What Does it Take to Pull Off a Successful Fundraiser?

Fundraisers are often money losers in spite of the fact that they’re supposed to bring in income for charitable organizations. Mismanagement and spiraling costs doom the hopes of many well-meaning people who hope to pull off successful events. If thinking of the best way to raise money for a worthy cause is starting to cause stress, then the first step is to take a deep breath and relax.

While planning a fundraiser can be extremely stressful, there’s no reason it has to be. A few simple tips can make the entire process much easier.

Promoting a Fundraiser

Communication and life coach skills are extremely important when it comes to convincing people to offer donations or even to come to an event in the first place. Approach promotional efforts the same way someone might approach the task of helping someone with a serious problem. Asking for donations isn’t easy, so a person will want to open up to them first and then add their pitch in later.

Social media is every bit as important as other venues when it comes to getting the word out about the fundraiser. Use the same communication skills online that are used in person. Make sure to embed any requests for donations somewhere inside the message rather than as the first line.

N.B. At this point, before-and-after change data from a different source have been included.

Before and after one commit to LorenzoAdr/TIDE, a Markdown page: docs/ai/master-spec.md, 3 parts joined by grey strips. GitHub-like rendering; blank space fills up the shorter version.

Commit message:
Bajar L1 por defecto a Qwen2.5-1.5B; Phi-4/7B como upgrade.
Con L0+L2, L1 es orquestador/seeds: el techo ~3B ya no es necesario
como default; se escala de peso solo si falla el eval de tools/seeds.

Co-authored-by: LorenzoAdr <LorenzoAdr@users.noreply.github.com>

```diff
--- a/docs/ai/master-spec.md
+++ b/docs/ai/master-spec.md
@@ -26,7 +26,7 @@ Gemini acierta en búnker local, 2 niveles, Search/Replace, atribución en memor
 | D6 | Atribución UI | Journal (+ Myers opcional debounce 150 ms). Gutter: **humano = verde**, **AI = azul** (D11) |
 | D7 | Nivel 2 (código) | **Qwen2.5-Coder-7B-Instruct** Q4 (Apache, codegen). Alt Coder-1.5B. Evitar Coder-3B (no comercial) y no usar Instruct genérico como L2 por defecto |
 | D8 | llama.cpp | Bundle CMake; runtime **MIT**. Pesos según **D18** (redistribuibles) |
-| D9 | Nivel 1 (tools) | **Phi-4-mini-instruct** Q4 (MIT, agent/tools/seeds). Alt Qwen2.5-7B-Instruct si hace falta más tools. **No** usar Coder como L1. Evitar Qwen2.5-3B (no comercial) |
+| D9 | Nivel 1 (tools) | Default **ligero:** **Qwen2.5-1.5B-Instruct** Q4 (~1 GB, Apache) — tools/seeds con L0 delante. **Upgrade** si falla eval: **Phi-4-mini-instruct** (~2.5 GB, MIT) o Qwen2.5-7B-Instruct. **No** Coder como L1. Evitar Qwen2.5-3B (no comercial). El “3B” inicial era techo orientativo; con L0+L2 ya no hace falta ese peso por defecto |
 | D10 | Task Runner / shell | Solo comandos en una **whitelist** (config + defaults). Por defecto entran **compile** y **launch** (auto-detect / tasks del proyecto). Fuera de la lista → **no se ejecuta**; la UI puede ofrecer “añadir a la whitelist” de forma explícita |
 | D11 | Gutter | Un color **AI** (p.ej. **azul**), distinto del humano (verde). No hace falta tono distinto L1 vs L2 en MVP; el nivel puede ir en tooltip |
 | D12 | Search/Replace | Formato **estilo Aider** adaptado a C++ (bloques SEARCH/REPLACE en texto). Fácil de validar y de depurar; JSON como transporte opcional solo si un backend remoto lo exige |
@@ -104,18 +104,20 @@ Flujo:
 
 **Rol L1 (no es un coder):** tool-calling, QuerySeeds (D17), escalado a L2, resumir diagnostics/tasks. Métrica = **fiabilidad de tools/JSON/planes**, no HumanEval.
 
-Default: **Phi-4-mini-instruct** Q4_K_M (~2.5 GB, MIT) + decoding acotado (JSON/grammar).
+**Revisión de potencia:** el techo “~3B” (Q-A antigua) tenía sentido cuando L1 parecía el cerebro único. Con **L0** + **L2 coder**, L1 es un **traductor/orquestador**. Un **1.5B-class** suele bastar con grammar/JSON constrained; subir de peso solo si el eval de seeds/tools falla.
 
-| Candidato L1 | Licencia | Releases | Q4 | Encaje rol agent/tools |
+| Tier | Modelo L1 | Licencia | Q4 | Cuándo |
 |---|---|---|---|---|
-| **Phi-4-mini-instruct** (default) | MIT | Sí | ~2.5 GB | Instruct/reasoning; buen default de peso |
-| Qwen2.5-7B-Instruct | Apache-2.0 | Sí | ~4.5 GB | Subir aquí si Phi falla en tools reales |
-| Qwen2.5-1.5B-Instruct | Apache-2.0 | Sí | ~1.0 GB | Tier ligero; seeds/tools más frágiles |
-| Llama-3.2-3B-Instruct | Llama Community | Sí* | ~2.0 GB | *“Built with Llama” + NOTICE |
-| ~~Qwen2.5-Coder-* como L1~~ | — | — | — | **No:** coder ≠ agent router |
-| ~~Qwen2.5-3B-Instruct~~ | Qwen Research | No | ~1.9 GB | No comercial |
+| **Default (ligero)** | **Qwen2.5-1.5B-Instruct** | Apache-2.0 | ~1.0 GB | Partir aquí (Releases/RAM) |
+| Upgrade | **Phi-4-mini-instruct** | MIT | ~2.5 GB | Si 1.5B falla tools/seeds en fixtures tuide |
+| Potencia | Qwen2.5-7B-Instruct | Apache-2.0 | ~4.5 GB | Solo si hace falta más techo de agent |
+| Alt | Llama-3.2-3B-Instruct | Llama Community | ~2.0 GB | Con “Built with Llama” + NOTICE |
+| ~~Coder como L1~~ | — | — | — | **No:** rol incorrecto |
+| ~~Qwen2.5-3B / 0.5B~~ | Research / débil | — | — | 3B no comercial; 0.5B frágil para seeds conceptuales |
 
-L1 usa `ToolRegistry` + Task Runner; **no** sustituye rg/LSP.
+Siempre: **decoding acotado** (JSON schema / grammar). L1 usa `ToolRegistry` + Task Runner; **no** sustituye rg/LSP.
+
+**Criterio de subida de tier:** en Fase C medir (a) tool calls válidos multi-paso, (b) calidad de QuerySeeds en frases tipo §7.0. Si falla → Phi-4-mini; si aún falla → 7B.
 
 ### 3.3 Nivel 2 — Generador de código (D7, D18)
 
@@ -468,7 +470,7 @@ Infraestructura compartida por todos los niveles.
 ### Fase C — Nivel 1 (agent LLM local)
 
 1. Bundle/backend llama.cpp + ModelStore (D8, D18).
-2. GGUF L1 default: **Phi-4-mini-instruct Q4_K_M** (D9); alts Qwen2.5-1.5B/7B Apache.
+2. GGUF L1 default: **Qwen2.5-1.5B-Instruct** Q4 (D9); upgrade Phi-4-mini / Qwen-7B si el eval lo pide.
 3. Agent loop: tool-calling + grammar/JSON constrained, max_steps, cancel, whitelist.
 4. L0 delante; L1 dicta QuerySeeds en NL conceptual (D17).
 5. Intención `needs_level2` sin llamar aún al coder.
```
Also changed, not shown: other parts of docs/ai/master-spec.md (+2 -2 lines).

Appealing to the Social Justice Community

When an individual do ask for money, however, they won’t want to miss the opportunity to make an emotional appeal. Remind their audience that they’re supporting a good cause by attending. If they reach the right kind of people, then they might even be able to put in a plug for some sort of monthly giving program.

Say a person was raising money for a museum. They could add that people could sign up for a sustaining membership in addition to supporting the cause by attending the fundraiser. While social justice issues can be heavily politicized online, there are certainly ways to share this message in a way that tugs at their heart strings without ruffling any feathers.

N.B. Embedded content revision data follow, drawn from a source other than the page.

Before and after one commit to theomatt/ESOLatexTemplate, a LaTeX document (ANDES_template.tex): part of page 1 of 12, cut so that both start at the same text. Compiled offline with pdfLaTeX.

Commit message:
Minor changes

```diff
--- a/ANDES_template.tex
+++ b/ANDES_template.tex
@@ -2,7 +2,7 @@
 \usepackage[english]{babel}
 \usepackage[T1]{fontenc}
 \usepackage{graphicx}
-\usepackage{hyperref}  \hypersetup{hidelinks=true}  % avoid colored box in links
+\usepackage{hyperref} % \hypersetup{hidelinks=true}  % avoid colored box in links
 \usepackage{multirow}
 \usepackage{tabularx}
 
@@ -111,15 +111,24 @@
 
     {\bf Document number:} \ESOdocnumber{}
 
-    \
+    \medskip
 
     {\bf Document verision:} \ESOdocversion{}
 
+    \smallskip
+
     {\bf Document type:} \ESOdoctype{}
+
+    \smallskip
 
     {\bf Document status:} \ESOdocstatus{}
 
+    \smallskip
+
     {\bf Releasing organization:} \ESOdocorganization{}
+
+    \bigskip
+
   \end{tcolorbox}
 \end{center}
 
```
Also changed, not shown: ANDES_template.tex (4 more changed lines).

Refining the pitch will also help when it comes down to lay some presentation ideas out in writing, because it will help the person pitching have a better grasp on the best way to reach the potential audience.

Managing The Budget

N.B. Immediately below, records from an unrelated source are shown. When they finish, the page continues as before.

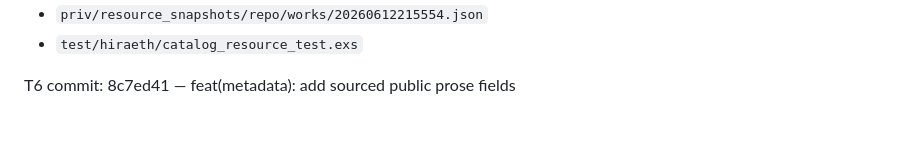
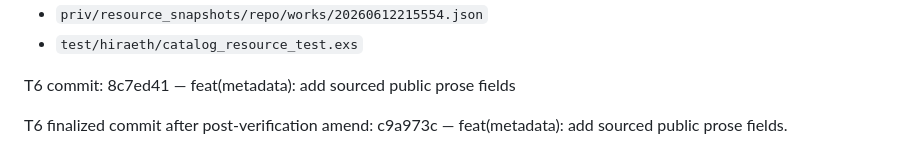
Before and after one commit to Meillaya/hiraeth, a Markdown page: worklog.md, the part around the change. GitHub-like rendering; blank space fills up the shorter version.

Commit message:
chore(process): record final T6 commit reference

```diff
--- a/worklog.md
+++ b/worklog.md
@@ -168,3 +168,5 @@ Files:
 - `test/hiraeth/catalog_resource_test.exs`
 
 T6 commit: 8c7ed41 — feat(metadata): add sourced public prose fields
+
+T6 finalized commit after post-verification amend: c9a973c — feat(metadata): add sourced public prose fields.
```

There’s an old saying that everyone has to spend money to make money. Fundraising events can net the nonprofit a healthy amount of cash, but it will have to use some seed capital to get the ball rolling. Prepare a complete list of all the expenses that will incurred when holding the fundraiser. The fundraiser will probably spend the most on rental costs and transportation.

Booking entertainment can be costly, so choose the musical guests carefully. A person may want to consider some creative approaches to solving this problem. Disc jockeys often cost much less than live bands, for instance. Crowds will warm up to a good DJ more quickly than an average band, so that can save a little money without looking like that is the goal.

Rental costs can add up before the fundraiser team knows it. Shop around for the best deal before agreeing to any booking, but make sure that a venue is selected that people will be able to get to easily. It might be worth spending a bit more to find a convenient location since this could translate into more people willing to attend the event.

Deciding on the Best Type of Fundraiser for The Organization

Choosing a creative type of event can improve the chances of attracting donors. Think about how many times people have actually bought sweets from a charity bake sale. More than likely, they haven’t in years unless they are a PTO member.

Don’t feel like the fundraising team can’t ask the potential audience for their input. Car washes and other traditional events might not attract that much interest, but donors could very well have some novel ideas that could generate much more buzz than these events ever could.

Melissa Thompson writes about a wide range of topics, revealing interesting things we didn’t know before. She is a freelance USA Today producer, and a Technorati contributor.